(Before-and-after change data)
--- START ---
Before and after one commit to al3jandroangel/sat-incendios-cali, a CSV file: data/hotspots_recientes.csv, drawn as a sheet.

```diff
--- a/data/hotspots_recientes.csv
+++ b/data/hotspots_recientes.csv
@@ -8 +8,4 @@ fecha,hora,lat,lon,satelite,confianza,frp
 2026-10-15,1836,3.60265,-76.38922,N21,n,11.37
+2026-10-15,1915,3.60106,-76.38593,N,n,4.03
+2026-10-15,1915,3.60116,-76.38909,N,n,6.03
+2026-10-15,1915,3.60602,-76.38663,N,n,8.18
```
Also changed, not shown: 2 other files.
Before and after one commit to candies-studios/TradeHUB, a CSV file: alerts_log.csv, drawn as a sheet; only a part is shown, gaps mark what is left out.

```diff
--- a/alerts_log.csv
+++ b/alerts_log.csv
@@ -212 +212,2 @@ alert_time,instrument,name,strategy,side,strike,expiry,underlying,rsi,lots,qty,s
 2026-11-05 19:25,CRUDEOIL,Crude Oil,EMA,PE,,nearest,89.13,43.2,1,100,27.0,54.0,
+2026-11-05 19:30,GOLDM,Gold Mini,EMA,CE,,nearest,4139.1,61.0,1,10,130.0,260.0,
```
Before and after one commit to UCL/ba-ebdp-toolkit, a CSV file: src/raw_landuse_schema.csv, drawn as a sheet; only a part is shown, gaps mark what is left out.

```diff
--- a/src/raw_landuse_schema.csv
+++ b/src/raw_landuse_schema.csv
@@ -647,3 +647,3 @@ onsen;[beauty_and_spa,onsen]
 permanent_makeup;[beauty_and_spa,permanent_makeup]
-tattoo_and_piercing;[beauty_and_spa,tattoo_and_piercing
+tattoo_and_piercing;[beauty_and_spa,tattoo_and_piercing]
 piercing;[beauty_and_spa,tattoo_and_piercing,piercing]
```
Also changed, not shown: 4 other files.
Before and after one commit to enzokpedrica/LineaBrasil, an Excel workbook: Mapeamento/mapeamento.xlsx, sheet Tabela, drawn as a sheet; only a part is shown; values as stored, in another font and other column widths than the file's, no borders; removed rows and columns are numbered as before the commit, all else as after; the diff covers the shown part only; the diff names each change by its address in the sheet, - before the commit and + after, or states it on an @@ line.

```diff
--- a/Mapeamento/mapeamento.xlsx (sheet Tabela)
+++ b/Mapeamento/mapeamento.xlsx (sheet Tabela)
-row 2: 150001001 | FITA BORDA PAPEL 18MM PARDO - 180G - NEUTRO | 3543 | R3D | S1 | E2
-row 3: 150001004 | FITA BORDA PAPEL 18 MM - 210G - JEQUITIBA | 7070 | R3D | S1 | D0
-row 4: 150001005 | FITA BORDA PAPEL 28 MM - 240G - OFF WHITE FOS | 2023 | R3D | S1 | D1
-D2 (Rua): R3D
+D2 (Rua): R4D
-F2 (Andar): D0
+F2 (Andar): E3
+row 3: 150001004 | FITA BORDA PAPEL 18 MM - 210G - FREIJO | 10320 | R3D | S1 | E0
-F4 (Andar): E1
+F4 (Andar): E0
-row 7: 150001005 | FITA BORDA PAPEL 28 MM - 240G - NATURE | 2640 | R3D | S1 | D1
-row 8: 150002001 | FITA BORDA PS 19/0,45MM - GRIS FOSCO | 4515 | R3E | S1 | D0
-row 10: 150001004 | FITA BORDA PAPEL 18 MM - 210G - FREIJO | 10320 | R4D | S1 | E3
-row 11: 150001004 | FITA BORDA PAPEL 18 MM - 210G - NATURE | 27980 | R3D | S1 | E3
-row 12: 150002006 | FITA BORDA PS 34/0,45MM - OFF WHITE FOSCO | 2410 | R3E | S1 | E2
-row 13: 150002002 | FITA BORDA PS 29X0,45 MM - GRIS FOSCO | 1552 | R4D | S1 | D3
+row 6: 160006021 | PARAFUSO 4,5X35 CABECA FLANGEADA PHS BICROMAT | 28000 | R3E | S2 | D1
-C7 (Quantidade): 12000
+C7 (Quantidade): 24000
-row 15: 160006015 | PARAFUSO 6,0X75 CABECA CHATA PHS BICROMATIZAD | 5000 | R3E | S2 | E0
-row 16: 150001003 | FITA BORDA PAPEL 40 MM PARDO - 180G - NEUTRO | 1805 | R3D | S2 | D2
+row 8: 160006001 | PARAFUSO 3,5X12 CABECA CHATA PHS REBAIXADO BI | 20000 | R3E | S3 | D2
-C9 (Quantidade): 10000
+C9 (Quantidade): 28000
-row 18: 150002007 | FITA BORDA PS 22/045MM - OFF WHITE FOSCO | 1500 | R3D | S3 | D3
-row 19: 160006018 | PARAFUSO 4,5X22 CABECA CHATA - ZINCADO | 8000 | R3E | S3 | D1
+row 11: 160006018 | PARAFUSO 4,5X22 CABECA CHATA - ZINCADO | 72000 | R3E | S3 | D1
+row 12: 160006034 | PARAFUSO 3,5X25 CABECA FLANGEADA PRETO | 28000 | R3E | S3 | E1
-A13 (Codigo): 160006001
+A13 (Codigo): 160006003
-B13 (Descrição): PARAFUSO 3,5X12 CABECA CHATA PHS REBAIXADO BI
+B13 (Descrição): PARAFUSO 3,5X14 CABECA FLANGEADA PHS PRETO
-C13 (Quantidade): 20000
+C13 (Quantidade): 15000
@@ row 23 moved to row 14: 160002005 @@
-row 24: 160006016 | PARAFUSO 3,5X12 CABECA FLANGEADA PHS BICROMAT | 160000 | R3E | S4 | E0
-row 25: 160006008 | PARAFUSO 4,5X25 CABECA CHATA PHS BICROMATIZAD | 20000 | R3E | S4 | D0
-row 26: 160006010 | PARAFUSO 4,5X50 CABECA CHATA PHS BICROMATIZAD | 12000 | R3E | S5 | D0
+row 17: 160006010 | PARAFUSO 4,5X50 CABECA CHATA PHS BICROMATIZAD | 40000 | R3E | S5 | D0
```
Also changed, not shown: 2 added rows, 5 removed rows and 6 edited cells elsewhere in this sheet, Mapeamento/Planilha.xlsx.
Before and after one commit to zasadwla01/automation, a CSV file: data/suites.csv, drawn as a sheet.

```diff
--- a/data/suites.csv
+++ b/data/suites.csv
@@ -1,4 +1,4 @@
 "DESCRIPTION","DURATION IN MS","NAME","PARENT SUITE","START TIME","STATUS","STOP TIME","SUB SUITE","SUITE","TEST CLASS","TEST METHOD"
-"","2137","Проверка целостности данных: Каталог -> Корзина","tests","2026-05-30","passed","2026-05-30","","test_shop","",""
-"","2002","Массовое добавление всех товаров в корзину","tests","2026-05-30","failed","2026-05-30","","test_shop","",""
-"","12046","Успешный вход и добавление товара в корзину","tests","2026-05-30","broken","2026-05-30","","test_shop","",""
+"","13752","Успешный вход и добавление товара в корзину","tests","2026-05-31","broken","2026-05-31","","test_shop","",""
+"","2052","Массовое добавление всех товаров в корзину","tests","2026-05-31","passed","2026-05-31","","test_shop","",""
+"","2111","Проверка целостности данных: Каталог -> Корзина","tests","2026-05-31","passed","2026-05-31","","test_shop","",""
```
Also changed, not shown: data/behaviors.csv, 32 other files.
--- END ---
Reproduce the data shown above in its entirety, keeping each word as it is.

Output for this task
Before and after one commit to al3jandroangel/sat-incendios-cali, a CSV file: data/hotspots_recientes.csv, drawn as a sheet.

```diff
--- a/data/hotspots_recientes.csv
+++ b/data/hotspots_recientes.csv
@@ -8 +8,4 @@ fecha,hora,lat,lon,satelite,confianza,frp
 2026-10-15,1836,3.60265,-76.38922,N21,n,11.37
+2026-10-15,1915,3.60106,-76.38593,N,n,4.03
+2026-10-15,1915,3.60116,-76.38909,N,n,6.03
+2026-10-15,1915,3.60602,-76.38663,N,n,8.18
```
Also changed, not shown: 2 other files.
Before and after one commit to candies-studios/TradeHUB, a CSV file: alerts_log.csv, drawn as a sheet; only a part is shown, gaps mark what is left out.

```diff
--- a/alerts_log.csv
+++ b/alerts_log.csv
@@ -212 +212,2 @@ alert_time,instrument,name,strategy,side,strike,expiry,underlying,rsi,lots,qty,s
 2026-11-05 19:25,CRUDEOIL,Crude Oil,EMA,PE,,nearest,89.13,43.2,1,100,27.0,54.0,
+2026-11-05 19:30,GOLDM,Gold Mini,EMA,CE,,nearest,4139.1,61.0,1,10,130.0,260.0,
```
Before and after one commit to UCL/ba-ebdp-toolkit, a CSV file: src/raw_landuse_schema.csv, drawn as a sheet; only a part is shown, gaps mark what is left out.

```diff
--- a/src/raw_landuse_schema.csv
+++ b/src/raw_landuse_schema.csv
@@ -647,3 +647,3 @@ onsen;[beauty_and_spa,onsen]
 permanent_makeup;[beauty_and_spa,permanent_makeup]
-tattoo_and_piercing;[beauty_and_spa,tattoo_and_piercing
+tattoo_and_piercing;[beauty_and_spa,tattoo_and_piercing]
 piercing;[beauty_and_spa,tattoo_and_piercing,piercing]
```
Also changed, not shown: 4 other files.
Before and after one commit to enzokpedrica/LineaBrasil, an Excel workbook: Mapeamento/mapeamento.xlsx, sheet Tabela, drawn as a sheet; only a part is shown; values as stored, in another font and other column widths than the file's, no borders; removed rows and columns are numbered as before the commit, all else as after; the diff covers the shown part only; the diff names each change by its address in the sheet, - before the commit and + after, or states it on an @@ line.

```diff
--- a/Mapeamento/mapeamento.xlsx (sheet Tabela)
+++ b/Mapeamento/mapeamento.xlsx (sheet Tabela)
-row 2: 150001001 | FITA BORDA PAPEL 18MM PARDO - 180G - NEUTRO | 3543 | R3D | S1 | E2
-row 3: 150001004 | FITA BORDA PAPEL 18 MM - 210G - JEQUITIBA | 7070 | R3D | S1 | D0
-row 4: 150001005 | FITA BORDA PAPEL 28 MM - 240G - OFF WHITE FOS | 2023 | R3D | S1 | D1
-D2 (Rua): R3D
+D2 (Rua): R4D
-F2 (Andar): D0
+F2 (Andar): E3
+row 3: 150001004 | FITA BORDA PAPEL 18 MM - 210G - FREIJO | 10320 | R3D | S1 | E0
-F4 (Andar): E1
+F4 (Andar): E0
-row 7: 150001005 | FITA BORDA PAPEL 28 MM - 240G - NATURE | 2640 | R3D | S1 | D1
-row 8: 150002001 | FITA BORDA PS 19/0,45MM - GRIS FOSCO | 4515 | R3E | S1 | D0
-row 10: 150001004 | FITA BORDA PAPEL 18 MM - 210G - FREIJO | 10320 | R4D | S1 | E3
-row 11: 150001004 | FITA BORDA PAPEL 18 MM - 210G - NATURE | 27980 | R3D | S1 | E3
-row 12: 150002006 | FITA BORDA PS 34/0,45MM - OFF WHITE FOSCO | 2410 | R3E | S1 | E2
-row 13: 150002002 | FITA BORDA PS 29X0,45 MM - GRIS FOSCO | 1552 | R4D | S1 | D3
+row 6: 160006021 | PARAFUSO 4,5X35 CABECA FLANGEADA PHS BICROMAT | 28000 | R3E | S2 | D1
-C7 (Quantidade): 12000
+C7 (Quantidade): 24000
-row 15: 160006015 | PARAFUSO 6,0X75 CABECA CHATA PHS BICROMATIZAD | 5000 | R3E | S2 | E0
-row 16: 150001003 | FITA BORDA PAPEL 40 MM PARDO - 180G - NEUTRO | 1805 | R3D | S2 | D2
+row 8: 160006001 | PARAFUSO 3,5X12 CABECA CHATA PHS REBAIXADO BI | 20000 | R3E | S3 | D2
-C9 (Quantidade): 10000
+C9 (Quantidade): 28000
-row 18: 150002007 | FITA BORDA PS 22/045MM - OFF WHITE FOSCO | 1500 | R3D | S3 | D3
-row 19: 160006018 | PARAFUSO 4,5X22 CABECA CHATA - ZINCADO | 8000 | R3E | S3 | D1
+row 11: 160006018 | PARAFUSO 4,5X22 CABECA CHATA - ZINCADO | 72000 | R3E | S3 | D1
+row 12: 160006034 | PARAFUSO 3,5X25 CABECA FLANGEADA PRETO | 28000 | R3E | S3 | E1
-A13 (Codigo): 160006001
+A13 (Codigo): 160006003
-B13 (Descrição): PARAFUSO 3,5X12 CABECA CHATA PHS REBAIXADO BI
+B13 (Descrição): PARAFUSO 3,5X14 CABECA FLANGEADA PHS PRETO
-C13 (Quantidade): 20000
+C13 (Quantidade): 15000
@@ row 23 moved to row 14: 160002005 @@
-row 24: 160006016 | PARAFUSO 3,5X12 CABECA FLANGEADA PHS BICROMAT | 160000 | R3E | S4 | E0
-row 25: 160006008 | PARAFUSO 4,5X25 CABECA CHATA PHS BICROMATIZAD | 20000 | R3E | S4 | D0
-row 26: 160006010 | PARAFUSO 4,5X50 CABECA CHATA PHS BICROMATIZAD | 12000 | R3E | S5 | D0
+row 17: 160006010 | PARAFUSO 4,5X50 CABECA CHATA PHS BICROMATIZAD | 40000 | R3E | S5 | D0
```
Also changed, not shown: 2 added rows, 5 removed rows and 6 edited cells elsewhere in this sheet, Mapeamento/Planilha.xlsx.
Before and after one commit to zasadwla01/automation, a CSV file: data/suites.csv, drawn as a sheet.

```diff
--- a/data/suites.csv
+++ b/data/suites.csv
@@ -1,4 +1,4 @@
 "DESCRIPTION","DURATION IN MS","NAME","PARENT SUITE","START TIME","STATUS","STOP TIME","SUB SUITE","SUITE","TEST CLASS","TEST METHOD"
-"","2137","Проверка целостности данных: Каталог -> Корзина","tests","2026-05-30","passed","2026-05-30","","test_shop","",""
-"","2002","Массовое добавление всех товаров в корзину","tests","2026-05-30","failed","2026-05-30","","test_shop","",""
-"","12046","Успешный вход и добавление товара в корзину","tests","2026-05-30","broken","2026-05-30","","test_shop","",""
+"","13752","Успешный вход и добавление товара в корзину","tests","2026-05-31","broken","2026-05-31","","test_shop","",""
+"","2052","Массовое добавление всех товаров в корзину","tests","2026-05-31","passed","2026-05-31","","test_shop","",""
+"","2111","Проверка целостности данных: Каталог -> Корзина","tests","2026-05-31","passed","2026-05-31","","test_shop","",""
```
Also changed, not shown: data/behaviors.csv, 32 other files.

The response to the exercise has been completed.